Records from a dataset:
------------------------------
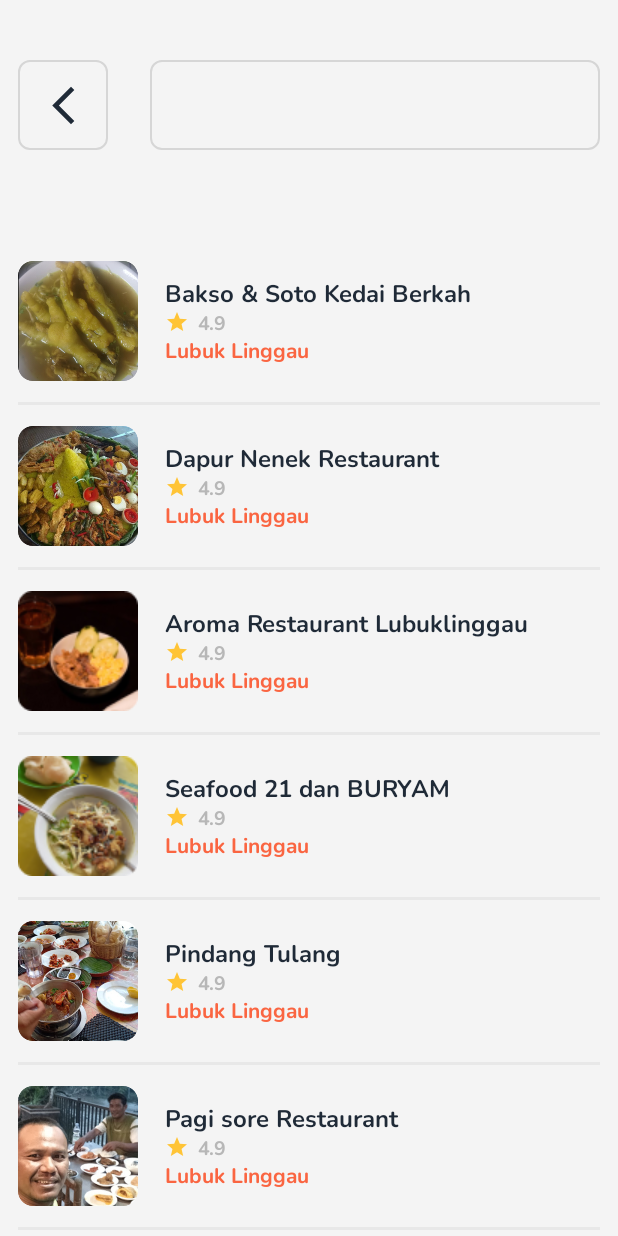
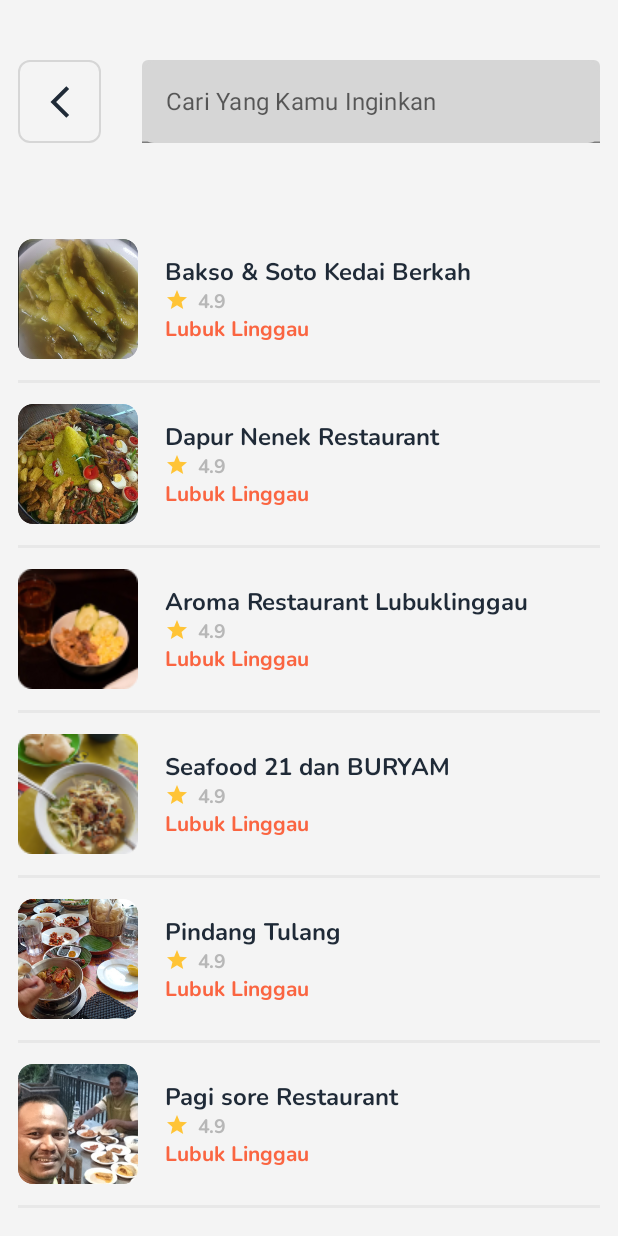
Before and after one commit to Royhan2123/Project-Mikro-Jastipin, an Android app built with Jetpack Compose: the screen it shows after launch (MainActivity), after a tap on "Cari Produk Yang Kamu Inginkan", on a phone screen of 412 x 824 dp. Run offline under Robolectric (Android 15) with nearby library versions, the phone set to English and light mode, and no system bars.

Commit message:
Home & Search Screen Done

```diff
--- a/app/src/main/java/com/example/jastipin/page/SearchScreen.kt
+++ b/app/src/main/java/com/example/jastipin/page/SearchScreen.kt
@@ -1,7 +1,9 @@
 package com.example.jastipin.page
 
+import androidx.compose.foundation.Image
 import androidx.compose.foundation.background
 import androidx.compose.foundation.border
+import androidx.compose.foundation.clickable
 import androidx.compose.foundation.layout.Arrangement
 import androidx.compose.foundation.layout.Box
 import androidx.compose.foundation.layout.Column
@@ -13,28 +15,75 @@ import androidx.compose.foundation.layout.height
 import androidx.compose.foundation.layout.padding
 import androidx.compose.foundation.layout.size
 import androidx.compose.foundation.layout.width
+import androidx.compose.foundation.lazy.items
 import androidx.compose.foundation.shape.RoundedCornerShape
+import androidx.compose.material.CircularProgressIndicator
+import androidx.compose.material.Divider
+import androidx.compose.material.TextField
+import androidx.compose.material.TextFieldColors
+import androidx.compose.material.TextFieldDefaults
+import androidx.compose.material.TextFieldDefaults.textFieldColors
 import androidx.compose.material.icons.Icons
 import androidx.compose.material.icons.filled.ArrowBackIosNew
+import androidx.compose.material.icons.filled.Star
 import androidx.compose.material3.Icon
 import androidx.compose.material3.Text
 import androidx.compose.runtime.Composable
+import androidx.compose.runtime.collectAsState
+import androidx.compose.runtime.getValue
+import androidx.compose.runtime.mutableStateOf
 import androidx.compose.ui.Alignment
 import androidx.compose.ui.Modifier
+import androidx.compose.ui.draw.clip
+import androidx.compose.ui.res.painterResource
 import androidx.compose.ui.tooling.preview.Preview
 import androidx.compose.ui.unit.dp
+import androidx.compose.ui.unit.sp
+import androidx.lifecycle.viewmodel.compose.viewModel
 import androidx.navigation.NavController
 import androidx.navigation.compose.rememberNavController
 import com.example.jastipin.R
+import com.example.jastipin.navigation.NavigationScreen
 import com.example.jastipin.ui.theme.accblack
 import com.example.jastipin.ui.theme.accgrey
+import com.example.jastipin.ui.theme.accgrey2
+import com.example.jastipin.ui.theme.accyellow
 import com.example.jastipin.ui.theme.grey
+import com.example.jastipin.ui.theme.interRegular
+import com.example.jastipin.ui.theme.nunitoBold
+import com.example.jastipin.ui.theme.orange
 import com.example.jastipin.ui.theme.outlinebox
 import com.example.jastipin.widget.SearchItemList
 import com.example.jastipin.widget.SearchLazyColumn
+import com.example.jastipin.widget.SearchViewModel
+
+data class SearchItemList(
+    val imageResId: Int,
+    val namaumkm: String,
+    val ratingumkm: String,
+    val lokasiumkm: String
+) {
+    fun doesMatchSearchQuery(query: String): Boolean {
+        val matchingCombinations = listOf(
+            "$imageResId",
+            "$namaumkm",
+            "$ratingumkm",
+            "$lokasiumkm"
+        )
+
+        return matchingCombinations.any {
+            it.contains(query, ignoreCase = true)
+        }
+    }
+}
 
 @Composable
 fun SearchScreen(navController: NavController) {
+    val viewModel = viewModel<SearchViewModel>()
+    val searchText by viewModel.searchText.collectAsState()
+    val products by viewModel.products.collectAsState()
+    val isSearching by viewModel.isSearching.collectAsState()
+
     Box(
         modifier = Modifier
             .fillMaxSize()
@@ -53,16 +102,19 @@ fun SearchScreen(navController: NavController) {
             ) {
                 Box(
                     modifier = Modifier
-                        .size(60.dp)
+                        .size(55.dp)
                         .border(
                             width = 1.dp,
                             color = outlinebox,
                             shape = RoundedCornerShape(8.dp)
-                        ),
+                        )
+                        .clickable {
+                            navController.navigate(NavigationScreen.HomeScreen.name)
+                        },
                     contentAlignment = Alignment.Center
                 ) {
                     Icon(
-                        modifier = Modifier.size(30.dp),
+                        modifier = Modifier.size(25.dp),
                         imageVector = Icons.Default.ArrowBackIosNew,
                         contentDescription = null,
                         tint = accblack,
@@ -70,8 +122,8 @@ fun SearchScreen(navController: NavController) {
                 }
                 Box(
                     modifier = Modifier
-                        .width(300.dp)
-                        .height(60.dp)
+                        .width(305.dp)
+                        .height(55.dp)
                         .background(grey)
                         .border(
                             width = 1.dp,
@@ -79,58 +131,87 @@ fun SearchScreen(navController: NavController) {
                             shape = RoundedCornerShape(8.dp)
                         )
                 ) {
-
+                    TextField(
+                        colors = textFieldColors(grey),
+                        value = searchText,
+                        onValueChange = viewModel::onSearchTextChange,
+                        modifier = Modifier
+                            .fillMaxWidth(),
+                        placeholder = { androidx.compose.material.Text(text = "Cari Yang Kamu Inginkan") }
+                    )
                 }
             }
-            Spacer(modifier = Modifier.height(60.dp))
+            Spacer(modifier = Modifier.height(50.dp))
 
-            SearchLazyColumn()
+            if (isSearching) {
+                Box(modifier = Modifier.fillMaxSize()) {
+                    CircularProgressIndicator(
+                        modifier = Modifier.align(Alignment.Center)
+                    )
+                }
+            } else {
+                androidx.compose.foundation.lazy.LazyColumn(
+                    modifier = Modifier
+                        .fillMaxWidth()
+                ) {
+                    items(products) { product ->
+                        Row(
+                            modifier = Modifier
+                                .padding(top = 14.dp, bottom = 14.dp)
+                                .fillMaxWidth()
+                        ) {
+                            Image(
+                                painter = painterResource(id = product.imageResId),
+                                contentDescription = null,
+                                modifier = Modifier
+                                    .height(80.dp)
+                                    .width(80.dp)
+                                    .clip(shape = RoundedCornerShape(4.dp))
+                            )
+                            Column(
+                                modifier = Modifier
+                                    .padding(start = 18.dp)
+                                    .align(Alignment.CenterVertically)
+                            ) {
+                                androidx.compose.material.Text(
+                                    text = product.namaumkm,
+                                    fontFamily = nunitoBold,
+                                    fontSize = 16.sp,
+                                    color = accblack
+                                )
+                                Row {
+                                    androidx.compose.material.Icon(
+                                        modifier = Modifier.size(16.dp),
+                                        imageVector = Icons.Default.Star,
+                                        tint = accyellow,
+                                        contentDescription = "Star"
+                                    )
+                                    Spacer(modifier = Modifier.padding(end = 6.dp))
+                                    androidx.compose.material.Text(
+                                        text = product.ratingumkm,
+                                        fontFamily = nunitoBold,
+                                        fontSize = 13.sp,
+                                        color = accgrey
+                                    )
+                                }
+
+                                androidx.compose.material.Text(
+                                    text = product.lokasiumkm,
+                                    fontFamily = nunitoBold,
+                                    fontSize = 14.sp,
+                                    color = orange
+                                )
+                            }
+                        }
+
+                        Divider(color = accgrey2, thickness = 2.dp)
+                    }
+                    }
+                }
+            }
         }
     }
-}
 
-@Composable
-fun SearchLazyColumn() {
-    val items = listOf(
-        SearchItemList(
-            imageResId = R.drawable.searchimage1,
-            text1 = "Bakso & Soto Kedai Berkah",
-            text2 = "4.9",
-            text3 = "Lubuk Linggau"
-        ),
-        SearchItemList(
-            imageResId = R.drawable.searchimage2,
-            text1 = "Dapur Nenek Restaurant",
-            text2 = "4.9",
-            text3 = "Lubuk Linggau"
-        ),
-        SearchItemList(
-            imageResId = R.drawable.searchimage3,
-            text1 = "Aroma Restaurant Lubuklinggau",
-            text2 = "4.9",
-            text3 = "Lubuk Linggau"
-        ),
-        SearchItemList(
-            imageResId = R.drawable.searchimage4,
-            text1 = "Seafood 21 dan BURYAM",
-            text2 = "4.9",
-            text3 = "Lubuk Linggau"
-        ),
-        SearchItemList(
-            imageResId = R.drawable.searchimage5,
-            text1 = "Pindang Tulang",
-            text2 = "4.9",
-            text3 = "Lubuk Linggau"
-        ),
-        SearchItemList(
-            imageResId = R.drawable.searchimage6,
-            text1 = "Pagi sore Restaurant",
-            text2 = "4.9",
-            text3 = "Lubuk Linggau"
-        )
-    )
-    SearchLazyColumn(items = items)
-}
 
 @Preview
 @Composable
--- /dev/null
+++ b/app/src/main/java/com/example/jastipin/widget/SearchViewModel.kt
@@ -0,0 +1,93 @@
+package com.example.jastipin.widget
+
+import androidx.compose.runtime.Composable
+import androidx.lifecycle.ViewModel
+import androidx.lifecycle.viewModelScope
+import com.example.jastipin.R
+import kotlinx.coroutines.FlowPreview
+import kotlinx.coroutines.delay
+import kotlinx.coroutines.flow.MutableStateFlow
+import kotlinx.coroutines.flow.SharingStarted
+import kotlinx.coroutines.flow.asStateFlow
+import kotlinx.coroutines.flow.combine
+import kotlinx.coroutines.flow.debounce
+import kotlinx.coroutines.flow.onEach
+import kotlinx.coroutines.flow.stateIn
+import kotlinx.coroutines.flow.update
+
+
+class SearchViewModel : ViewModel() {
+
+    private val _searchText = MutableStateFlow("")
+    val searchText = _searchText.asStateFlow()
+
+    private val _isSearching = MutableStateFlow(false)
+    val isSearching = _isSearching.asStateFlow()
+
+    private val _product = MutableStateFlow(items)
+
+    @OptIn(FlowPreview::class)
+    val products = searchText
+        .debounce(1000L)
+        .onEach { _isSearching.value = true }
+        .combine(_product) { text, product ->
+            if (text.isBlank()) {
+                product
+            } else {
+                delay(2000L)
+                product.filter {
+                    it.doesMatchSearchQuery(text)
+                }
+            }
+        }
+        .onEach { _isSearching.value = false }
+        .stateIn(
+            viewModelScope,
+            SharingStarted.WhileSubscribed(5000),
+            _product.value
+        )
+
+
+    fun onSearchTextChange(text: String) {
+        _searchText.value = text
+    }
+}
+
+val items = listOf(
+    SearchItemList(
+        imageResId = R.drawable.searchimage1,
+        namaumkm = "Bakso & Soto Kedai Berkah",
+        ratingumkm = "4.9",
+        lokasiumkm = "Lubuk Linggau"
+    ),
+    SearchItemList(
+        imageResId = R.drawable.searchimage2,
+        namaumkm = "Dapur Nenek Restaurant",
+        ratingumkm = "4.9",
+        lokasiumkm = "Lubuk Linggau"
+    ),
+    SearchItemList(
+        imageResId = R.drawable.searchimage3,
+        namaumkm = "Aroma Restaurant Lubuklinggau",
+        ratingumkm = "4.9",
+        lokasiumkm = "Lubuk Linggau"
+    ),
+    SearchItemList(
+        imageResId = R.drawable.searchimage4,
+        namaumkm = "Seafood 21 dan BURYAM",
+        ratingumkm = "4.9",
+        lokasiumkm = "Lubuk Linggau"
+    ),
+    SearchItemList(
+        imageResId = R.drawable.searchimage5,
+        namaumkm = "Pindang Tulang",
+        ratingumkm = "4.9",
+        lokasiumkm = "Lubuk Linggau"
+    ),
+    SearchItemList(
+        imageResId = R.drawable.searchimage6,
+        namaumkm = "Pagi sore Restaurant",
+        ratingumkm = "4.9",
+        lokasiumkm = "Lubuk Linggau"
+    )
+)
```
Also changed, not shown: app/src/main/java/com/example/jastipin/widget/SearchLazyColumn.kt (+30 -16 lines).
------------------------------
→ Work instructions:
Check each line above for "drawable" and please state only how many have it.

→ Exercise answer:
12